→ Structured diff data:
┄┄┄┄┄┄┄┄┄┄┄┄┄┄┄┄┄┄┄┄

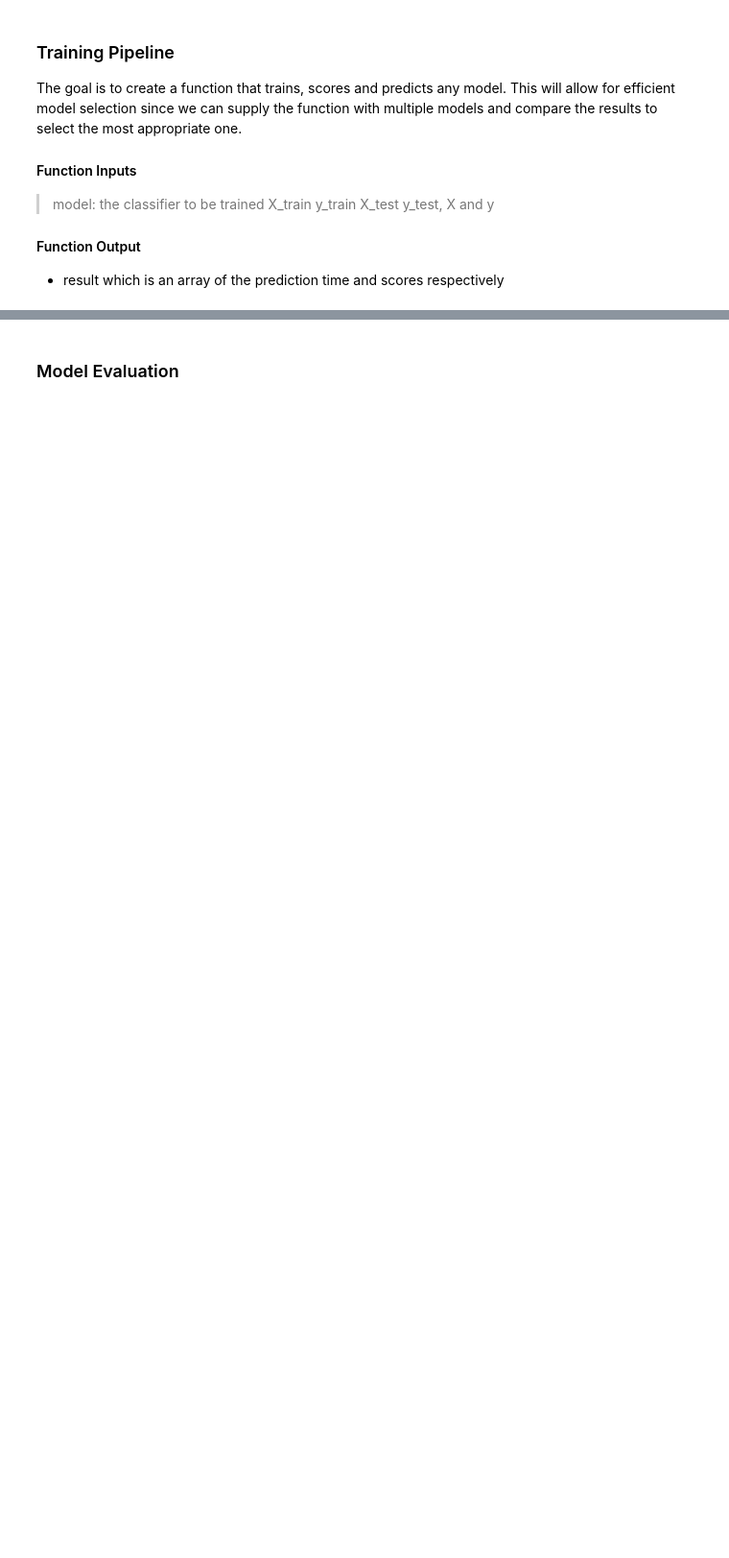
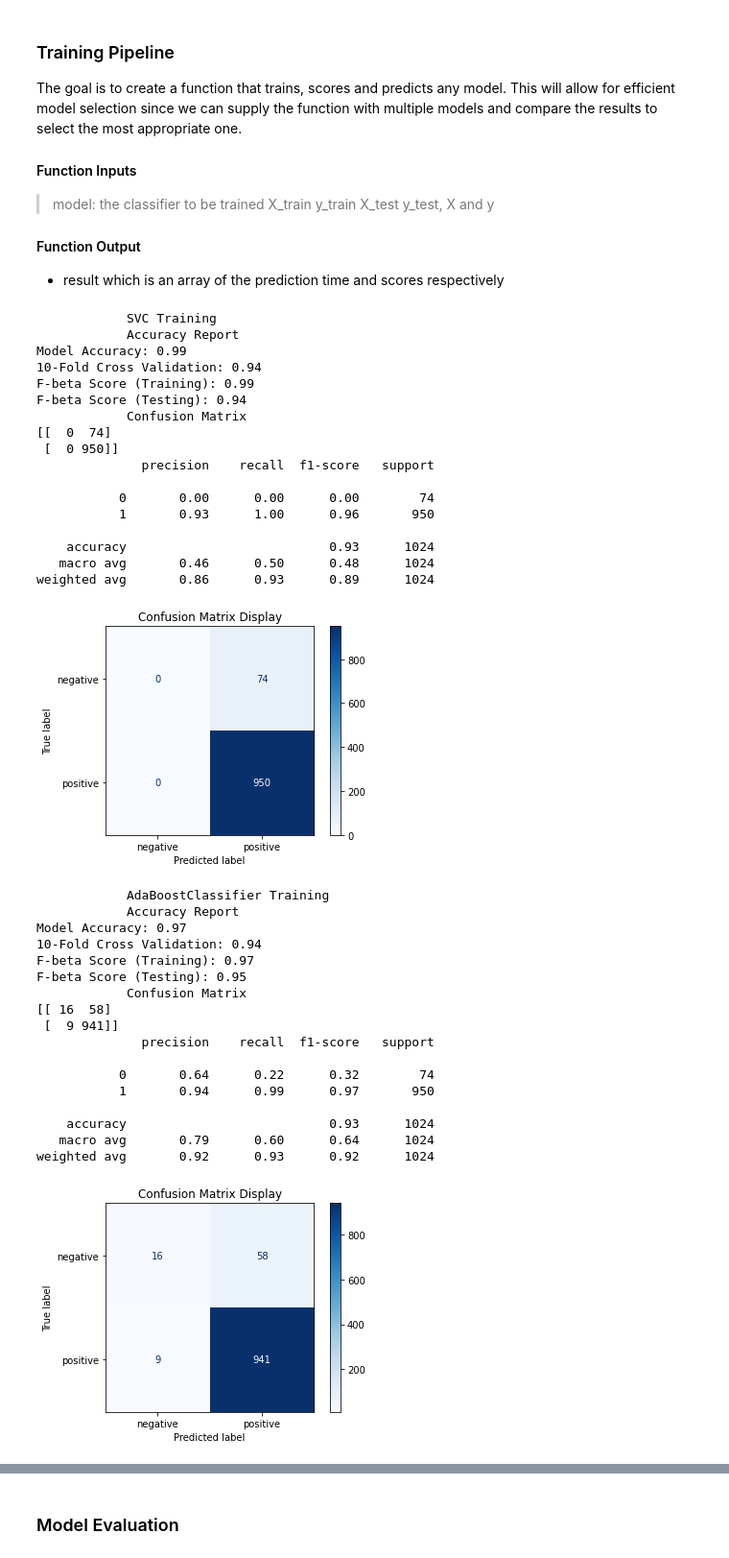
Before and after one commit to dalalbinhumaid/expo-2020-sentiment-analysis, a Jupyter notebook: tweets-analysis.ipynb, the cells around one changed output, grey strips where cells are left out. Shown at 96% size. Saved outputs shown, nothing was run; the diff lists cells and outputs as text; code cells hidden in the pictures; blank space fills up the shorter version.

```diff
--- a/tweets-analysis.ipynb
+++ b/tweets-analysis.ipynb
@@ -135,7 +172,7 @@ def train_predict_pipeline(model, X_train, y_train, X_test, y_test, X, y):
 
     start = time()  # Prediction start
     predictions_test = model.predict(X_test) # Predict
-    predictions_train = model.predict(X_train[:300])
+    predictions_train = model.predict(X_train)
     end = time()  # Prediction end
     results['prediction_time'] = end - start # Store the time
 
@@ -147,11 +184,11 @@ def train_predict_pipeline(model, X_train, y_train, X_test, y_test, X, y):
     results['model_cross_validation'] = np.mean(cross_validation_scores)
 
     # Accuracy scores - for plotting
-    results['accuracy_train'] = accuracy_score(y_train[:300], predictions_train)
+    results['accuracy_train'] = accuracy_score(y_train, predictions_train)
     results['accuracy_test'] = accuracy_score(y_test, predictions_test)
 
     # F-scores
-    results['fbeta_train'] = fbeta_score(y_train[:300], predictions_train, beta=0.5)
+    results['fbeta_train'] = fbeta_score(y_train, predictions_train, beta=0.5)
     results['fbeta_test'] = fbeta_score(y_test, predictions_test, beta=0.5)
 
     # Print the report
@@ -171,6 +208,51 @@ def train_predict_pipeline(model, X_train, y_train, X_test, y_test, X, y):
     # Return the results and the classifier
     return results, model
 # %%
-SVC_classifier = SVC(random_state=0, probability=True)
+SVC_classifier = SVC(random_state=0,probability=True)
 AdaBoost_classifier = AdaBoostClassifier(random_state=0)
-Naivebayes_classifier = BernoulliNB()
+Naivebayes_classifier = MultinomialNB()
+# %%
+results_raw = {}
+
+for classifier in [SVC_classifier, AdaBoost_classifier, Naivebayes_classifier]:
+    classifier_name = classifier.__class__.__name__
+    results_raw[classifier_name] = {}
+    results_raw[classifier_name], classifier = train_predict_pipeline(
+classifier, X_train_unsampled, y_train_unsampled, X_test_unsampled, y_test_unsampled, unsampled_X, y)
+# %% [output]
+            SVC Training
+            Accuracy Report
+Model Accuracy: 0.99
+10-Fold Cross Validation: 0.94
+F-beta Score (Training): 0.99
+F-beta Score (Testing): 0.94
+            Confusion Matrix
+[[  0  74]
+ [  0 950]]
+              precision    recall  f1-score   support
+
+           0       0.00      0.00      0.00        74
+           1       0.93      1.00      0.96       950
+
+    accuracy                           0.93      1024
+   macro avg       0.46      0.50      0.48      1024
+weighted avg       0.86      0.93      0.89      1024
+[figure, added]
+            AdaBoostClassifier Training
+            Accuracy Report
+Model Accuracy: 0.97
+10-Fold Cross Validation: 0.94
+F-beta Score (Training): 0.97
+F-beta Score (Testing): 0.95
+            Confusion Matrix
+[[ 16  58]
+ [  9 941]]
+              precision    recall  f1-score   support
+
+           0       0.64      0.22      0.32        74
+           1       0.94      0.99      0.97       950
+
+    accuracy                           0.93      1024
+   macro avg       0.79      0.60      0.64      1024
+weighted avg       0.92      0.93      0.92      1024
+[figure, added]
```
Also changed, not shown: parts of 45 cells of this notebook, 2 other files.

┄┄┄┄┄┄┄┄┄┄┄┄┄┄┄┄┄┄┄┄

→ WHAT NEEDS TO BE DONE: The word "tweets" appears in how many lines of the records? Give the number only.

→ EXERCISE ANSWER: 3